Minister Sa'ar Confronts Netanyahu: Toppling Hamas Should Have Been Objective of Gaza Op

Interior minister criticizes prime minister’s management of IDF offensive, suggests he should read the report on failures of the Second Lebanon War.

ברק רביד - צרובה
Barak Ravid
Ministers participate in a cabinet meeting on Operation Protective Edge, Thursday July 31, 2014.
Ministers participate in a cabinet meeting on Operation Protective Edge, Thursday July 31, 2014.Credit: Moti Milrod
ברק רביד - צרובה
Barak Ravid

An argument broke out during Thursday’s cabinet meeting between Prime Minister Benjamin Netanyahu and fellow Likud ministers Gideon Sa’ar and Silvan Shalom over the goals of Israel’s military operation in the Gaza Strip.

According to a source that participated in the meeting, Interior Minister Sa’ar told Netanyahu that, from the outset, the goal of the operation should have been to topple Hamas’ reign in Gaza.

“I wasn’t one of those (ministers) to go out in public, in front of the media, and say we need to topple the Hamas regime, but today I am saying it here that that should have been the operation’s objective,” the source quoted Sa’ar as saying.

The source who attended the meeting also said Sa’ar quoted extracts of the Winograd Commission report, which investigated the failures of the Second Lebanon War, focusing on criticism leveled by the commission on the leaders' foot-dragging and the decisions that were made on a diplomatic level.

“I recommend you read the Winograd report,” Sa’ar told Netanyahu and Defense Minister Moshe Ya’alon, according to the source.

When asked to respond to the source’s claims, Sa’ar told Haaretz, “I am legally obliged to avoid responding to things that were said in the cabinet meeting even if those quotes are incorrect.”

The source also said that Energy and Water Resources Minister Silvan Shalom criticized the conduct of the operation, too, stating that in his opinion toppling Hamas should have been the goal of the operation. However, he emphasized in his closing comments that he supports the prime minister.

In a statement to the press at the start of the meeting, Netanyahu had already indicated his dissatisfaction at the criticism voiced in recent days by certain ministers - both from within his own party, Likud, and others.

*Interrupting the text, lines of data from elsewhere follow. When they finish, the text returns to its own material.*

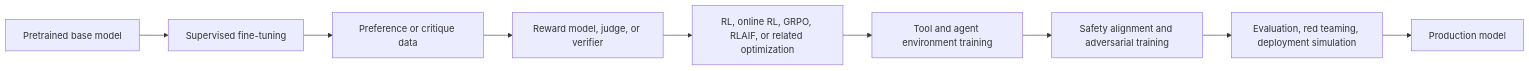
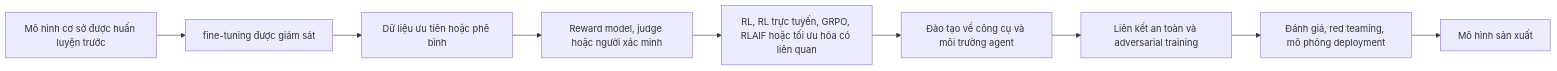
One commit to cycler04/VinRobotics-VLA changed the tenth of 28 diagrams in docs/research_finding/01-gwen/broad_overview/LLM_VLM/recent_llm_overview.md. Above: the diagram before and after it, drawn with Mermaid. The commit also changed other lines of this file and 79 other files, not shown here.

````diff
--- a/docs/research_finding/01-gwen/broad_overview/LLM_VLM/recent_llm_overview.md
+++ b/docs/research_finding/01-gwen/broad_overview/LLM_VLM/recent_llm_overview.md
@@ -840,12 +840,12 @@
 ```mermaid
 flowchart LR
-    B[Pretrained base model]
-    --> SFT[Supervised fine-tuning]
-    SFT --> Pref[Preference or critique data]
-    Pref --> RM[Reward model, judge, or verifier]
-    RM --> RL[RL, online RL, GRPO, RLAIF, or related optimization]
-    RL --> Tool[Tool and agent environment training]
-    Tool --> Safe[Safety alignment and adversarial training]
-    Safe --> Eval[Evaluation, red teaming, deployment simulation]
-    Eval --> Final[Production model]
+    B[Mô hình cơ sở được huấn luyện trước]
+    --> SFT[fine-tuning được giám sát]
+    SFT --> Pref[Dữ liệu ưu tiên hoặc phê bình]
+    Pref --> RM[Reward model, judge hoặc người xác minh]
+    RM --> RL[RL, RL trực tuyến, GRPO, RLAIF hoặc tối ưu hóa có liên quan]
+    RL --> Tool[Đào tạo về công cụ và môi trường agent]
+    Tool --> Safe[Liên kết an toàn và adversarial training]
+    Safe --> Eval[Đánh giá, red teaming, mô phỏng deployment]
+    Eval --> Final[Mô hình sản xuất]
 ```
````
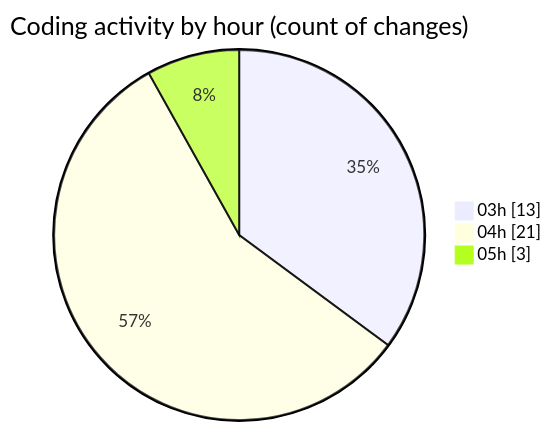
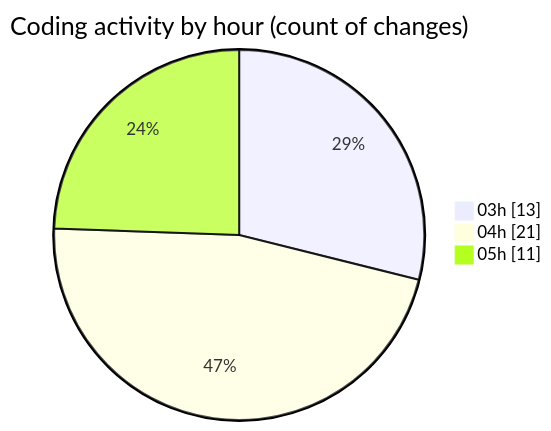
The second of 2 diagrams in 2026-07-15/shibass-ai/README.md (shibass792/code-tracking), drawn with Mermaid before and after one commit. The commit also changed other lines of this file and 1 other file, not shown here.

````diff
--- a/2026-07-15/shibass-ai/README.md
+++ b/2026-07-15/shibass-ai/README.md
@@ -41,7 +41,7 @@
 ```mermaid
 pie showData
 title Coding activity by hour (count of changes)
 "03h" : 13
 "04h" : 21
-"05h" : 3
+"05h" : 11
 ```
````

“There is a minority among the public that - precisely at this time – chooses to radicalize its opinions to one side or another,” Netanyahu remarked. “I say to them: Don’t harm the special unity that exists between us. Mind your words, be careful how you act, and, most importantly, government ministers are those who must set a personal example for the entire public. The people expect government ministers to rally behind the goal.”

After the cameras left the room, Netanyahu turned to the minsters with a sharper tone, saying, “Government ministers must not publicly attack me during a war.” The prime minister read excerpts from a letter his late brother Yoni Netanyahu wrote about the need for unity and added that there is no problem with voicing criticism, so long as it is done around the table at cabinet meetings.

During the meeting, Netanyahu also discussed the prospects of a cease-fire. “I will not agree to any proposal that does not allow the Israel Defense Forces to complete its important mission of neutralizing the tunnels,” he said, “Neutralizing the tunnels is just the first step in demilitarizing the Gaza Strip. The United States and the European Union have adopted our stance on the issue of demilitarization and that was not easy to achieve, but we achieved it together with hard work.”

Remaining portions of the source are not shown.